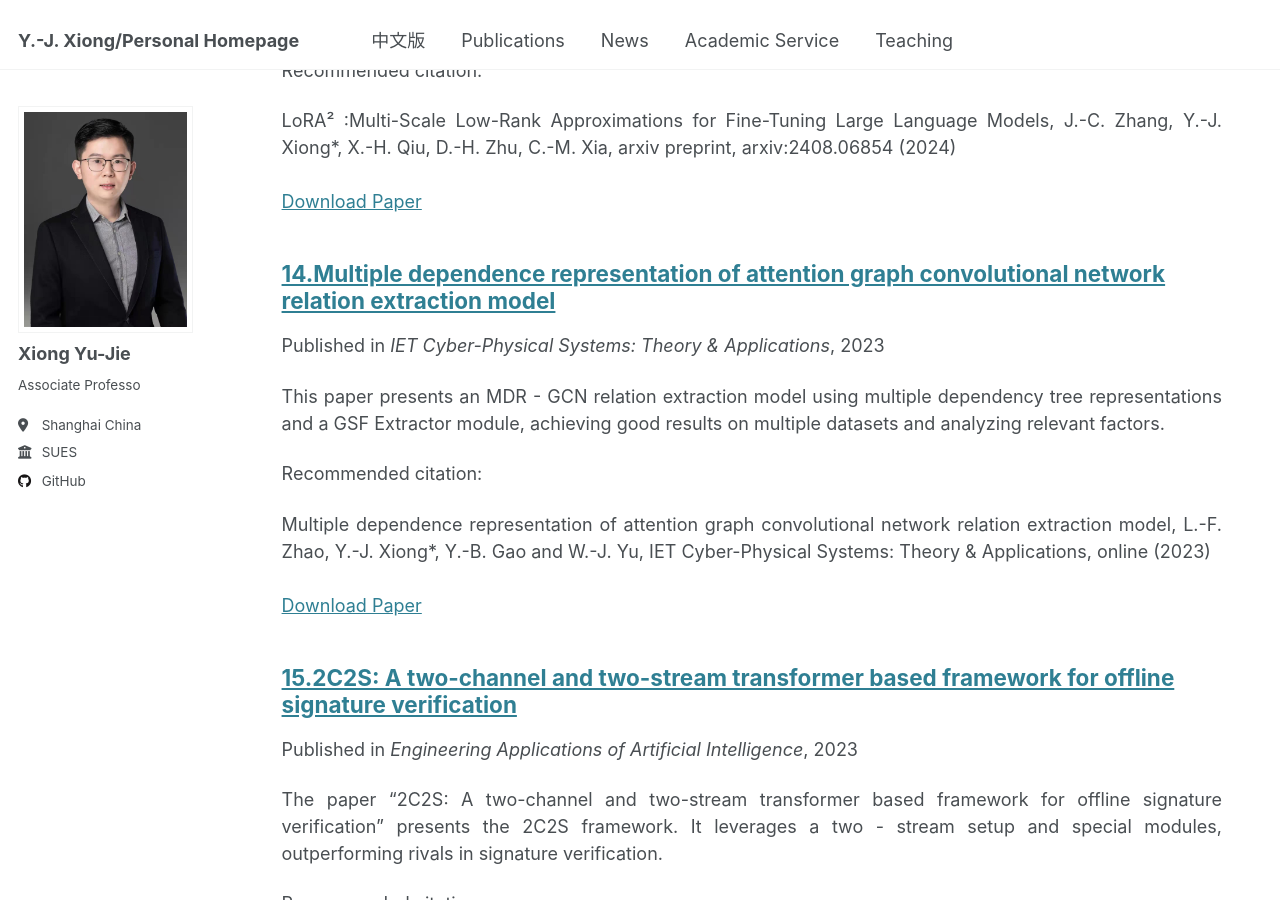
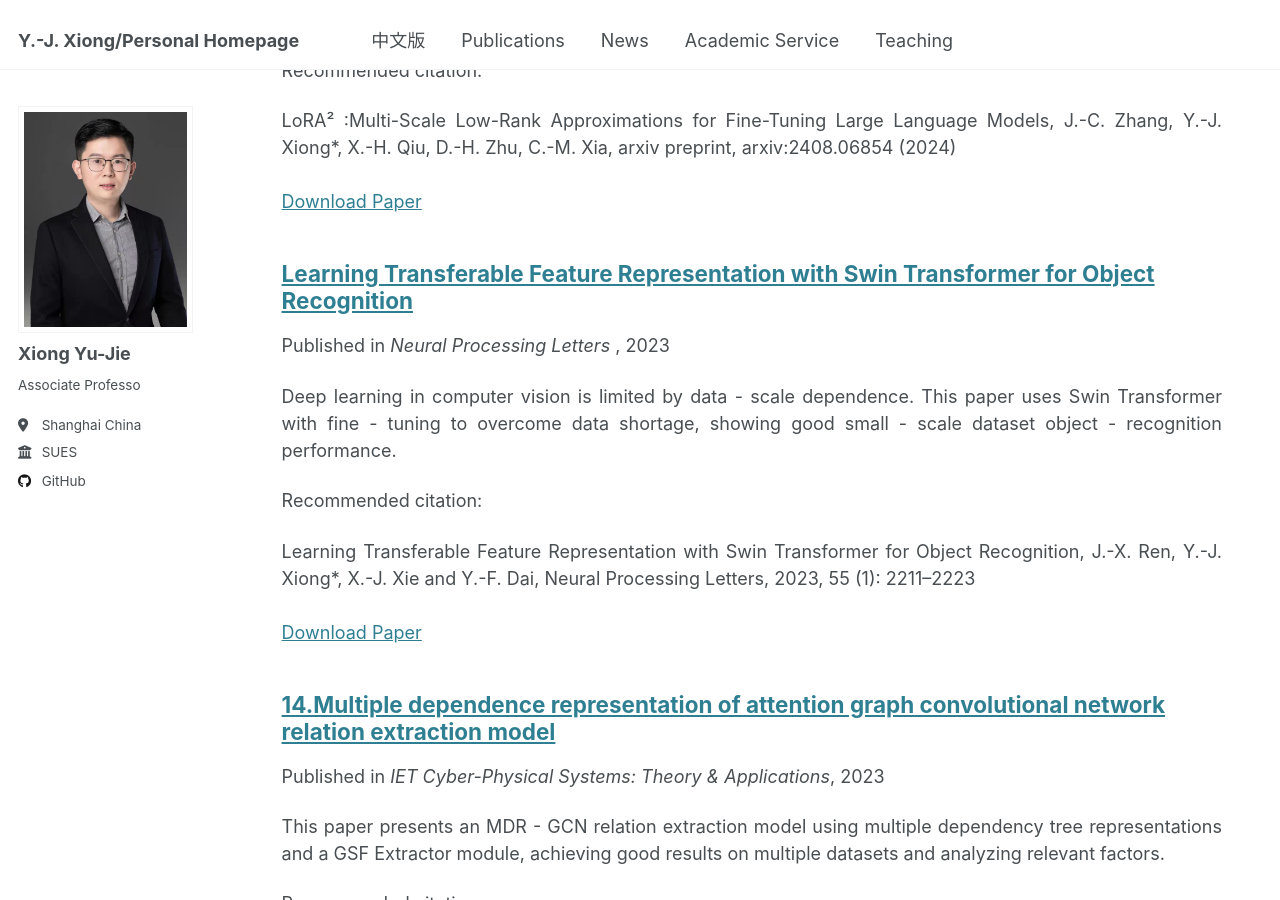
Before and after one commit to X-Lab-CN/introduce, a Jekyll site: the page built from _pages/publications.html, in a window 1280 px wide and 900 px high, scrolled down 5602 px. Built offline with Jekyll 4.4.1, drawn with Linux system fonts in a browser that asks for light colours; some of the changed text lies outside the part shown.

Commit message:
Update and rename 2022-07-27-paper-title-number-1.md to 2023-07-27-paper-title-number-1.md

```diff
--- a/_publications/2022-07-27-paper-title-number-1.md
+++ b/_publications/2023-07-27-paper-title-number-1.md
@@ -4,7 +4,7 @@ collection: publications
 category: manuscripts
 permalink: /publication/2023-07-27-paper-title-number-1
 excerpt: '<div style="text-align: justify;">Deep learning in computer vision is limited by data - scale dependence. This paper uses Swin Transformer with fine - tuning to overcome data shortage, showing good small - scale dataset object - recognition performance.</div>'
-date: 2022-07-27
+date: 2023-12-27
 venue: 'Neural Processing Letters '
 paperurl: 'http://xiongyujie.cn/files/Learning_Transferable_Feature_Representation_with_Swin_Transformer_for_Object_Recognition.pdf'
 citation: '<br/><div style="text-align: justify;">Learning Transferable Feature Representation with Swin Transformer for Object Recognition, J.-X. Ren, Y.-J. Xiong*, X.-J. Xie and Y.-F. Dai, Neural Processing Letters, 2023, 55 (1): 2211–2223</div>'
```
□ □ □ □ □ □ □
Problem to solve:
All of the records above should be returned exactly, though the pictures should not.

Answer:
Before and after one commit to X-Lab-CN/introduce, a Jekyll site: the page built from _pages/publications.html, in a window 1280 px wide and 900 px high, scrolled down 5602 px. Built offline with Jekyll 4.4.1, drawn with Linux system fonts in a browser that asks for light colours; some of the changed text lies outside the part shown.

Commit message:
Update and rename 2022-07-27-paper-title-number-1.md to 2023-07-27-paper-title-number-1.md

```diff
--- a/_publications/2022-07-27-paper-title-number-1.md
+++ b/_publications/2023-07-27-paper-title-number-1.md
@@ -4,7 +4,7 @@ collection: publications
 category: manuscripts
 permalink: /publication/2023-07-27-paper-title-number-1
 excerpt: '<div style="text-align: justify;">Deep learning in computer vision is limited by data - scale dependence. This paper uses Swin Transformer with fine - tuning to overcome data shortage, showing good small - scale dataset object - recognition performance.</div>'
-date: 2022-07-27
+date: 2023-12-27
 venue: 'Neural Processing Letters '
 paperurl: 'http://xiongyujie.cn/files/Learning_Transferable_Feature_Representation_with_Swin_Transformer_for_Object_Recognition.pdf'
 citation: '<br/><div style="text-align: justify;">Learning Transferable Feature Representation with Swin Transformer for Object Recognition, J.-X. Ren, Y.-J. Xiong*, X.-J. Xie and Y.-F. Dai, Neural Processing Letters, 2023, 55 (1): 2211–2223</div>'
```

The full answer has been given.